📷 by Em – The first laws of the sea were written in Amalfi and they like to claim that they invented the modern compass too. But this has been disproven. 

Back on the coach well in time for the scheduled departure, Sasa came back over the tinny mic again to let us know the next stop would be in Ravello, where we would be having lunch at the Hotel Giordano, just outside of the main town.

Gorging on more spectacular coastal views while eating delicious fresh pasta, washed down with cold, crisp, locally made wine, lunch was a relaxing drawn-out affair. Before we knew it we were back on the coach again after a short walk to where it was parked (narrow roads a-plenty up in Ravello) and made the short trip to the centre.

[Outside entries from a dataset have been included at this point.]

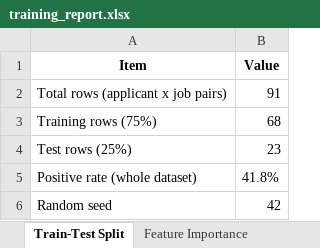
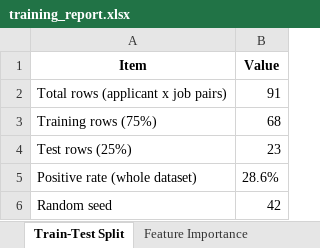
Before and after one commit to jadesupremo0-glitch/EqualAccess-Portal, an Excel workbook: ml/output/training_report.xlsx, sheet Train-Test Split, drawn as a sheet; values as stored, in another font and other column widths than the file's, no borders; the diff names each change by its address in the sheet, - before the commit and + after, or states it on an @@ line.

```diff
--- a/ml/output/training_report.xlsx (sheet Train-Test Split)
+++ b/ml/output/training_report.xlsx (sheet Train-Test Split)
-B5 (Value): 41.8%
+B5 (Value): 28.6%
```
Also changed, not shown: sheet Test Set Predictions, sheet Full Training Dataset, sheet Classification Report, sheet Confusion Matrix, sheet Feature Importance, sheet Model Metrics, thesis-recommendation-dataset.xlsx, 16 other files.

Being now thoroughly smitten with all things Amalfi Coast related, I was expecting the same pretty sights of the sea and surrounding hillsides as we approached central Ravello.

I was wrong.

It was that and much much more.

Ravello Italy

📷 by Em – My pics of Ravello are pants, best bet is to go see the beauty for yourselves. 

The views on offer in Ravello are so breath-taking that no words can possibly do it justice and I’m not even going to bother to try. Seeing this secret treasure of a town for yourself is a must to understand how stunning it is. Not only has this tiny patch of heaven- on- earth hosted a deluge of the rich and renowned (Jackie Kennedy, Winston Churchill and Richard Wagner to name but a few) it’s provided endless inspiration for artists, musicians and writers throughout the ages. Ravello has a history of capturing hearts and it can certainly add mine to the list.

ravello amalfi coast

📷 by Em – Sasa with his jolly red umbrella outside of the Villa Rufolo. 

Wandering round the piazza and passing the Villa Rufolo, we walked to a café at the edge of the square for another coffee and soak up even more of the other-worldly landscape. Clutching frothy cappuccinos the girls and I kept grinning at each other, continuously expressing our awe and amazement that a place like this could be real.

Late afternoon eventually rolled around which signalled the end of excursion. Back on the coach again and settled in our seats, a sated silence fell over our group as the most peacefully dozed for the hour and bit return drive to our starting points in Sorrento.

I plugged in my headphones, closed my eyes and mentally replayed the last eight hours.

What day.

What a tour.

And when can I go back?


Nearly two weeks ago I did go back on my own, nine months later from this trip, and was lucky enough to share the Amalfi Coast drive all over again with my bestest pal D. 

We love you 🇮🇹

Review: Amalfi Coast Drive from Sorrento